EXERCISE GOAL |
Please repeat the listing below exactly, but do not include its pictures.

** Opening MATERIALS PROVIDED block **

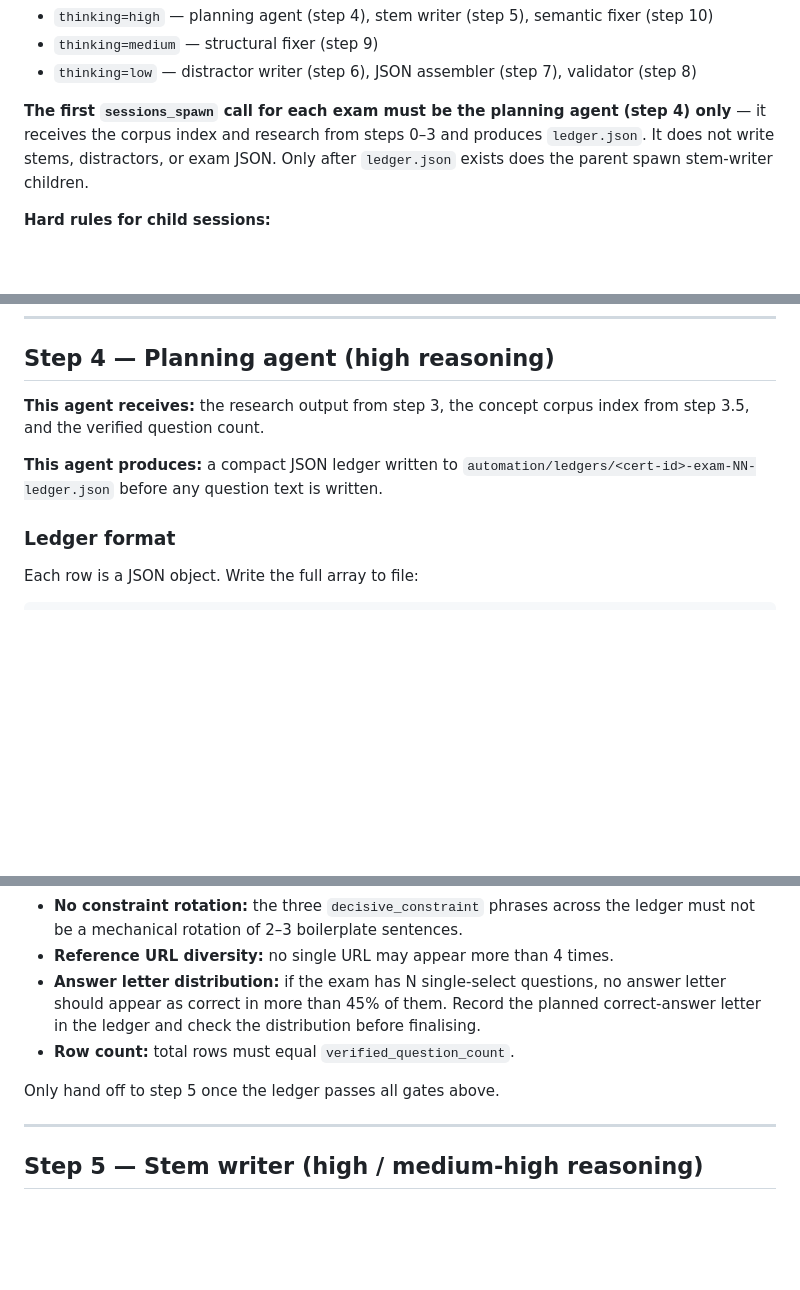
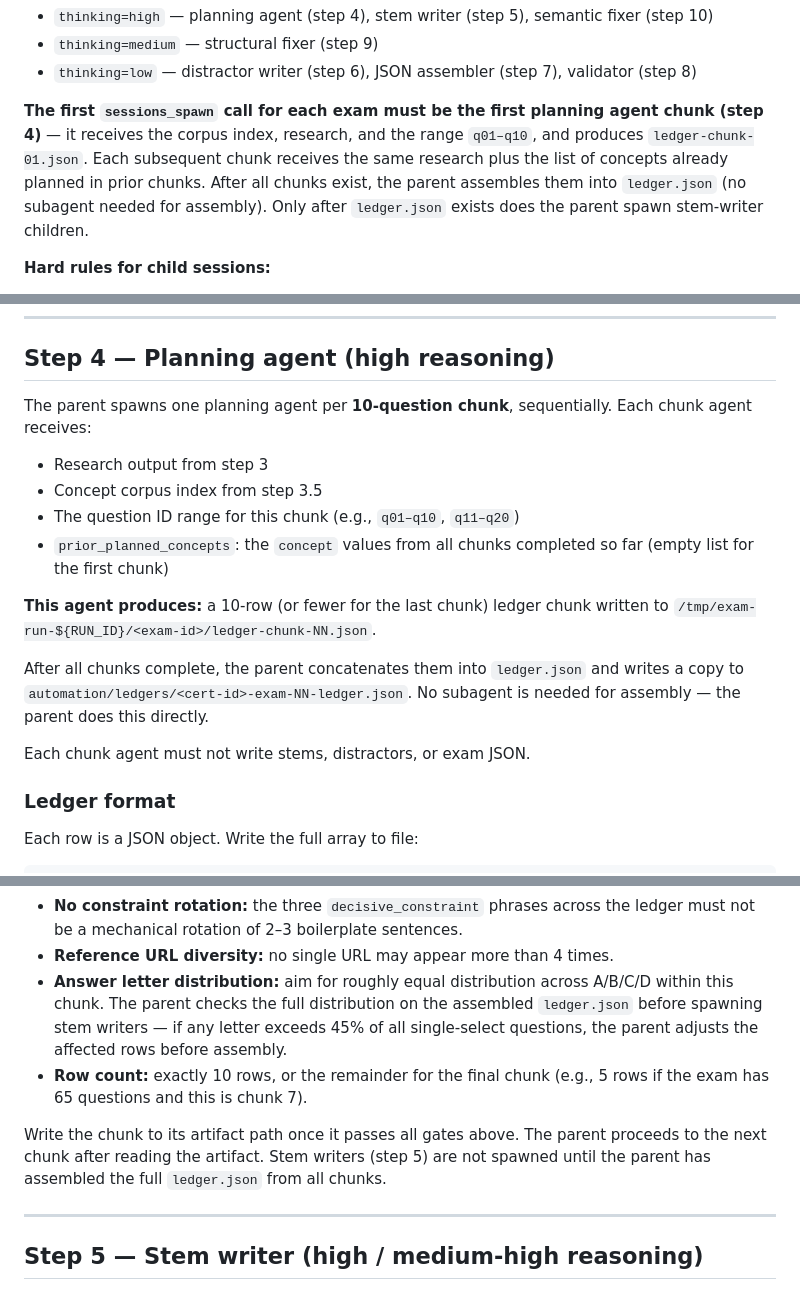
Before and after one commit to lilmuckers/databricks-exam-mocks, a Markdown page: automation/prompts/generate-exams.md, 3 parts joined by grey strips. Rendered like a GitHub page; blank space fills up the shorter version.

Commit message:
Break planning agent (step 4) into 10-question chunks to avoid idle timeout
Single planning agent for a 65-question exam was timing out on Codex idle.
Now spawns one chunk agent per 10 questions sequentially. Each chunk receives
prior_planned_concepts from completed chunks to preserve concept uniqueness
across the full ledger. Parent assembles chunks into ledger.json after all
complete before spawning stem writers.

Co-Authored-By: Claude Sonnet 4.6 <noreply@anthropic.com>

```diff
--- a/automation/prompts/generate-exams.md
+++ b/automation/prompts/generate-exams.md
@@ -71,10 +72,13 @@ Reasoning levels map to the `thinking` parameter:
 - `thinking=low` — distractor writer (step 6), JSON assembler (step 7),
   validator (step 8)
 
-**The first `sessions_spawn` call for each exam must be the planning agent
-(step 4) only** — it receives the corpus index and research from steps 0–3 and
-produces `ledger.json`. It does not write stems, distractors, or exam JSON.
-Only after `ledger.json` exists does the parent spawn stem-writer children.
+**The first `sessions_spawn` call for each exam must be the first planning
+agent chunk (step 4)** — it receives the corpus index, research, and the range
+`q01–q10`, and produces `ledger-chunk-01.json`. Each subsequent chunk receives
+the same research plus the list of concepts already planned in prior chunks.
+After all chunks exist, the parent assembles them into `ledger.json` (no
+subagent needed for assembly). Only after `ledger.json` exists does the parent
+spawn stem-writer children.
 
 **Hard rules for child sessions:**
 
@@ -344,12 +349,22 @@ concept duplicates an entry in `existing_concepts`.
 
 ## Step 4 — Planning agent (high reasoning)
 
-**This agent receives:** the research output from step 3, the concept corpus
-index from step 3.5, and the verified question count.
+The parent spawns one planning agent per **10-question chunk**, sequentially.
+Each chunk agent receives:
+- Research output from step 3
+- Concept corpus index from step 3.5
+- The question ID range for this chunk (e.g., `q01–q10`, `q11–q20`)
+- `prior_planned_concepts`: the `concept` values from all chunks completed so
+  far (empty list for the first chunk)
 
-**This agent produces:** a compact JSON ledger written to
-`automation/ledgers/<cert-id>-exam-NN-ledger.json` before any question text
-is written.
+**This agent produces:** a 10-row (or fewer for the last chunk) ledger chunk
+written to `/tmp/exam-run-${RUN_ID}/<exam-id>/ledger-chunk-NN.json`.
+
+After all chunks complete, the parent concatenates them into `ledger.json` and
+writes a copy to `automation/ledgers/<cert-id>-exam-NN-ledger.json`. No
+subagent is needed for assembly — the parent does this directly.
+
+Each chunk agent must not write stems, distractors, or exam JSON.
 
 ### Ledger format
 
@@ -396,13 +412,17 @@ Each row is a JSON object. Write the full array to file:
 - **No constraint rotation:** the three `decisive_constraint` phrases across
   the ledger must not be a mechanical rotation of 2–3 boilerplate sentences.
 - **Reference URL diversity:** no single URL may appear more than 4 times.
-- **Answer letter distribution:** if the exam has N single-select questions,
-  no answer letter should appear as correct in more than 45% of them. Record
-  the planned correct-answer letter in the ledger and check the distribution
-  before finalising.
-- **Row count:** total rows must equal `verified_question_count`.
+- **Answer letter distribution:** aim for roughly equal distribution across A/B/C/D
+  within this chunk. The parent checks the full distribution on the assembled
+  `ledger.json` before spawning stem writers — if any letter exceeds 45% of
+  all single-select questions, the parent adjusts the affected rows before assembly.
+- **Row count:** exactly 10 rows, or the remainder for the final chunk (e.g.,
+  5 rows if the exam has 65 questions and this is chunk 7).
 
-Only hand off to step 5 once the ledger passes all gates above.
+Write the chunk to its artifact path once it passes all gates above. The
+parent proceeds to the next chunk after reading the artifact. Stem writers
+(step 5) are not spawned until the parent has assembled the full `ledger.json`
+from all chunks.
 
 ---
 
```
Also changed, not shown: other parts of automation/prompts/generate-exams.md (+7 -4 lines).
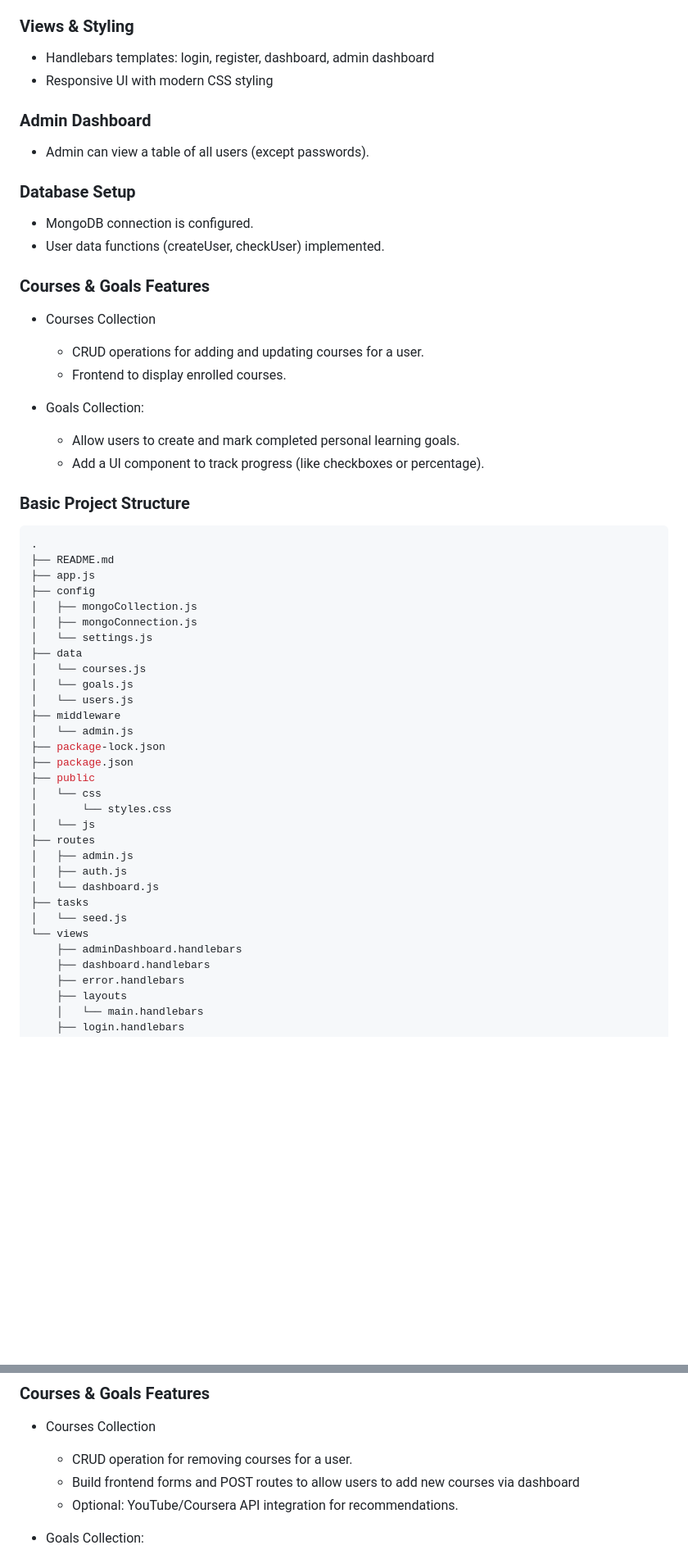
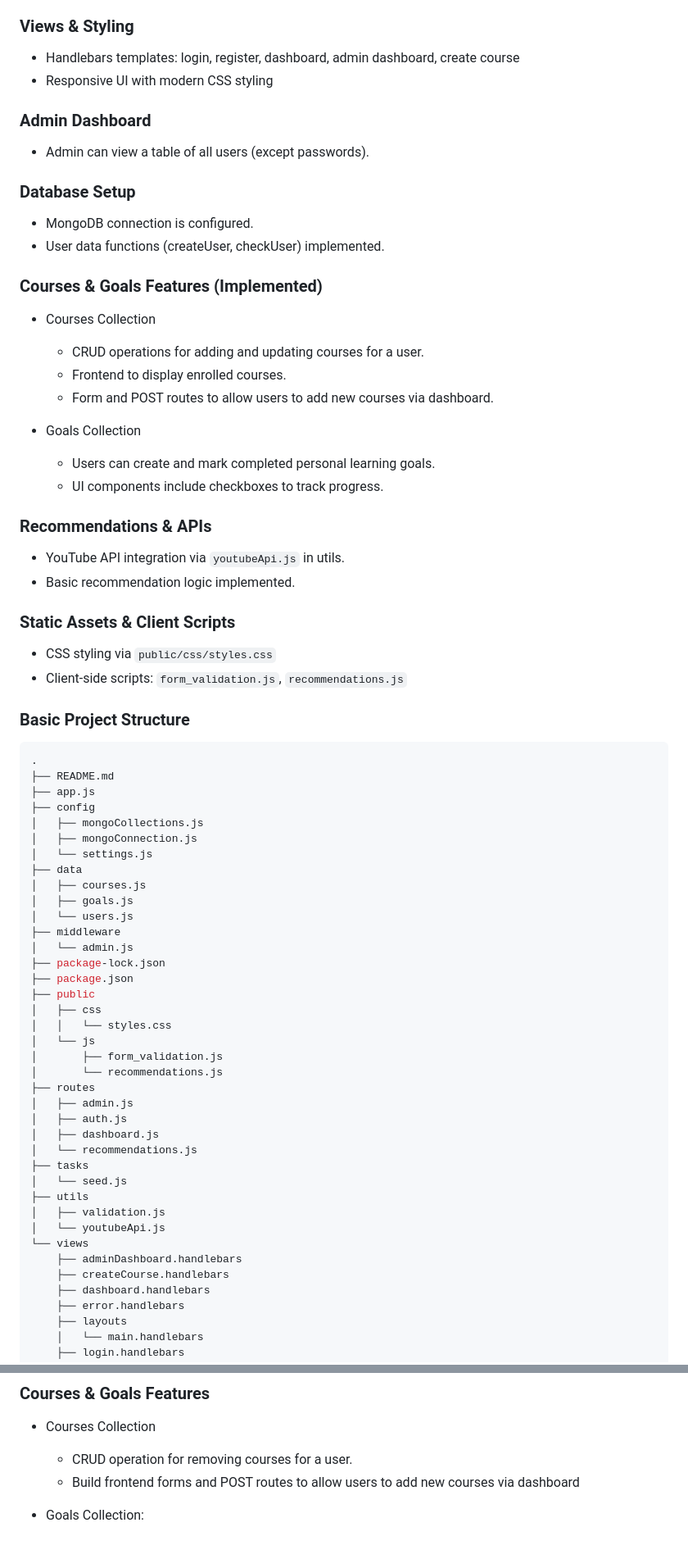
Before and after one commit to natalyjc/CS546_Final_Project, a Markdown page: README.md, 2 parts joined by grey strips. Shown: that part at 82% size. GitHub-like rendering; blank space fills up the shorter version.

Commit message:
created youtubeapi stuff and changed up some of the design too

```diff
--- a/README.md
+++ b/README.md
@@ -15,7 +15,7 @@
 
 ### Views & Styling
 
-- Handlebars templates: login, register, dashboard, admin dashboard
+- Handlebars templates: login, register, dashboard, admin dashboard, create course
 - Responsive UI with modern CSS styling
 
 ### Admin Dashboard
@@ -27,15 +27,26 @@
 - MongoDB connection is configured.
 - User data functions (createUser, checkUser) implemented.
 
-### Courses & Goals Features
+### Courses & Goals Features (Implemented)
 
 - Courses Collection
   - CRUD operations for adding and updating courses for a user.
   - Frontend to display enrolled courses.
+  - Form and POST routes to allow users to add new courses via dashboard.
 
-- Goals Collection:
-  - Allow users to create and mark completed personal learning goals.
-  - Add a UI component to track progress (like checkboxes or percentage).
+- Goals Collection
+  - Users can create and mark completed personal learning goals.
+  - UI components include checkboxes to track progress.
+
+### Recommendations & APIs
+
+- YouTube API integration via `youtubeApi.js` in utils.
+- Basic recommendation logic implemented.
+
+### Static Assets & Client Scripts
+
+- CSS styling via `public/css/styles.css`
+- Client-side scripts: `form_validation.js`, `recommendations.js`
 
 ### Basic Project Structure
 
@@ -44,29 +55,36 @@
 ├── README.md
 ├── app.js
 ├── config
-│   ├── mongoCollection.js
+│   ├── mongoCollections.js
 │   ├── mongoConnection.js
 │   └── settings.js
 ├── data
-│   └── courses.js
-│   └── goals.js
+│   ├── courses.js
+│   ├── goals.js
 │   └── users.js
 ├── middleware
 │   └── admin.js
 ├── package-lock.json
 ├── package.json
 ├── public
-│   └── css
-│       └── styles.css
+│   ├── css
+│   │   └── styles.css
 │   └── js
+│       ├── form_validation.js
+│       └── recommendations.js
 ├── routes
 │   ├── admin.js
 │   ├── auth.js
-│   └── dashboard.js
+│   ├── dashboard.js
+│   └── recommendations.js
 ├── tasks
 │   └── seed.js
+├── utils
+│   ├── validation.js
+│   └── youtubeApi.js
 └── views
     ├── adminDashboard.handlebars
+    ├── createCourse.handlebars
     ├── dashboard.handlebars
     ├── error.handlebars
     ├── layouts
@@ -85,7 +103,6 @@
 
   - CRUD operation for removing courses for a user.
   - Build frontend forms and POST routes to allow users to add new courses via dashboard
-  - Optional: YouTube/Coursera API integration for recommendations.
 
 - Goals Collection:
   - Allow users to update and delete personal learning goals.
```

** Closing MATERIALS PROVIDED block **

SOLUTION |
Before and after one commit to lilmuckers/databricks-exam-mocks, a Markdown page: automation/prompts/generate-exams.md, 3 parts joined by grey strips. Rendered like a GitHub page; blank space fills up the shorter version.

Commit message:
Break planning agent (step 4) into 10-question chunks to avoid idle timeout
Single planning agent for a 65-question exam was timing out on Codex idle.
Now spawns one chunk agent per 10 questions sequentially. Each chunk receives
prior_planned_concepts from completed chunks to preserve concept uniqueness
across the full ledger. Parent assembles chunks into ledger.json after all
complete before spawning stem writers.

Co-Authored-By: Claude Sonnet 4.6 <noreply@anthropic.com>

```diff
--- a/automation/prompts/generate-exams.md
+++ b/automation/prompts/generate-exams.md
@@ -71,10 +72,13 @@ Reasoning levels map to the `thinking` parameter:
 - `thinking=low` — distractor writer (step 6), JSON assembler (step 7),
   validator (step 8)
 
-**The first `sessions_spawn` call for each exam must be the planning agent
-(step 4) only** — it receives the corpus index and research from steps 0–3 and
-produces `ledger.json`. It does not write stems, distractors, or exam JSON.
-Only after `ledger.json` exists does the parent spawn stem-writer children.
+**The first `sessions_spawn` call for each exam must be the first planning
+agent chunk (step 4)** — it receives the corpus index, research, and the range
+`q01–q10`, and produces `ledger-chunk-01.json`. Each subsequent chunk receives
+the same research plus the list of concepts already planned in prior chunks.
+After all chunks exist, the parent assembles them into `ledger.json` (no
+subagent needed for assembly). Only after `ledger.json` exists does the parent
+spawn stem-writer children.
 
 **Hard rules for child sessions:**
 
@@ -344,12 +349,22 @@ concept duplicates an entry in `existing_concepts`.
 
 ## Step 4 — Planning agent (high reasoning)
 
-**This agent receives:** the research output from step 3, the concept corpus
-index from step 3.5, and the verified question count.
+The parent spawns one planning agent per **10-question chunk**, sequentially.
+Each chunk agent receives:
+- Research output from step 3
+- Concept corpus index from step 3.5
+- The question ID range for this chunk (e.g., `q01–q10`, `q11–q20`)
+- `prior_planned_concepts`: the `concept` values from all chunks completed so
+  far (empty list for the first chunk)
 
-**This agent produces:** a compact JSON ledger written to
-`automation/ledgers/<cert-id>-exam-NN-ledger.json` before any question text
-is written.
+**This agent produces:** a 10-row (or fewer for the last chunk) ledger chunk
+written to `/tmp/exam-run-${RUN_ID}/<exam-id>/ledger-chunk-NN.json`.
+
+After all chunks complete, the parent concatenates them into `ledger.json` and
+writes a copy to `automation/ledgers/<cert-id>-exam-NN-ledger.json`. No
+subagent is needed for assembly — the parent does this directly.
+
+Each chunk agent must not write stems, distractors, or exam JSON.
 
 ### Ledger format
 
@@ -396,13 +412,17 @@ Each row is a JSON object. Write the full array to file:
 - **No constraint rotation:** the three `decisive_constraint` phrases across
   the ledger must not be a mechanical rotation of 2–3 boilerplate sentences.
 - **Reference URL diversity:** no single URL may appear more than 4 times.
-- **Answer letter distribution:** if the exam has N single-select questions,
-  no answer letter should appear as correct in more than 45% of them. Record
-  the planned correct-answer letter in the ledger and check the distribution
-  before finalising.
-- **Row count:** total rows must equal `verified_question_count`.
+- **Answer letter distribution:** aim for roughly equal distribution across A/B/C/D
+  within this chunk. The parent checks the full distribution on the assembled
+  `ledger.json` before spawning stem writers — if any letter exceeds 45% of
+  all single-select questions, the parent adjusts the affected rows before assembly.
+- **Row count:** exactly 10 rows, or the remainder for the final chunk (e.g.,
+  5 rows if the exam has 65 questions and this is chunk 7).
 
-Only hand off to step 5 once the ledger passes all gates above.
+Write the chunk to its artifact path once it passes all gates above. The
+parent proceeds to the next chunk after reading the artifact. Stem writers
+(step 5) are not spawned until the parent has assembled the full `ledger.json`
+from all chunks.
 
 ---
 
```
Also changed, not shown: other parts of automation/prompts/generate-exams.md (+7 -4 lines).
Before and after one commit to natalyjc/CS546_Final_Project, a Markdown page: README.md, 2 parts joined by grey strips. Shown: that part at 82% size. GitHub-like rendering; blank space fills up the shorter version.

Commit message:
created youtubeapi stuff and changed up some of the design too

```diff
--- a/README.md
+++ b/README.md
@@ -15,7 +15,7 @@
 
 ### Views & Styling
 
-- Handlebars templates: login, register, dashboard, admin dashboard
+- Handlebars templates: login, register, dashboard, admin dashboard, create course
 - Responsive UI with modern CSS styling
 
 ### Admin Dashboard
@@ -27,15 +27,26 @@
 - MongoDB connection is configured.
 - User data functions (createUser, checkUser) implemented.
 
-### Courses & Goals Features
+### Courses & Goals Features (Implemented)
 
 - Courses Collection
   - CRUD operations for adding and updating courses for a user.
   - Frontend to display enrolled courses.
+  - Form and POST routes to allow users to add new courses via dashboard.
 
-- Goals Collection:
-  - Allow users to create and mark completed personal learning goals.
-  - Add a UI component to track progress (like checkboxes or percentage).
+- Goals Collection
+  - Users can create and mark completed personal learning goals.
+  - UI components include checkboxes to track progress.
+
+### Recommendations & APIs
+
+- YouTube API integration via `youtubeApi.js` in utils.
+- Basic recommendation logic implemented.
+
+### Static Assets & Client Scripts
+
+- CSS styling via `public/css/styles.css`
+- Client-side scripts: `form_validation.js`, `recommendations.js`
 
 ### Basic Project Structure
 
@@ -44,29 +55,36 @@
 ├── README.md
 ├── app.js
 ├── config
-│   ├── mongoCollection.js
+│   ├── mongoCollections.js
 │   ├── mongoConnection.js
 │   └── settings.js
 ├── data
-│   └── courses.js
-│   └── goals.js
+│   ├── courses.js
+│   ├── goals.js
 │   └── users.js
 ├── middleware
 │   └── admin.js
 ├── package-lock.json
 ├── package.json
 ├── public
-│   └── css
-│       └── styles.css
+│   ├── css
+│   │   └── styles.css
 │   └── js
+│       ├── form_validation.js
+│       └── recommendations.js
 ├── routes
 │   ├── admin.js
 │   ├── auth.js
-│   └── dashboard.js
+│   ├── dashboard.js
+│   └── recommendations.js
 ├── tasks
 │   └── seed.js
+├── utils
+│   ├── validation.js
+│   └── youtubeApi.js
 └── views
     ├── adminDashboard.handlebars
+    ├── createCourse.handlebars
     ├── dashboard.handlebars
     ├── error.handlebars
     ├── layouts
@@ -85,7 +103,6 @@
 
   - CRUD operation for removing courses for a user.
   - Build frontend forms and POST routes to allow users to add new courses via dashboard
-  - Optional: YouTube/Coursera API integration for recommendations.
 
 - Goals Collection:
   - Allow users to update and delete personal learning goals.
```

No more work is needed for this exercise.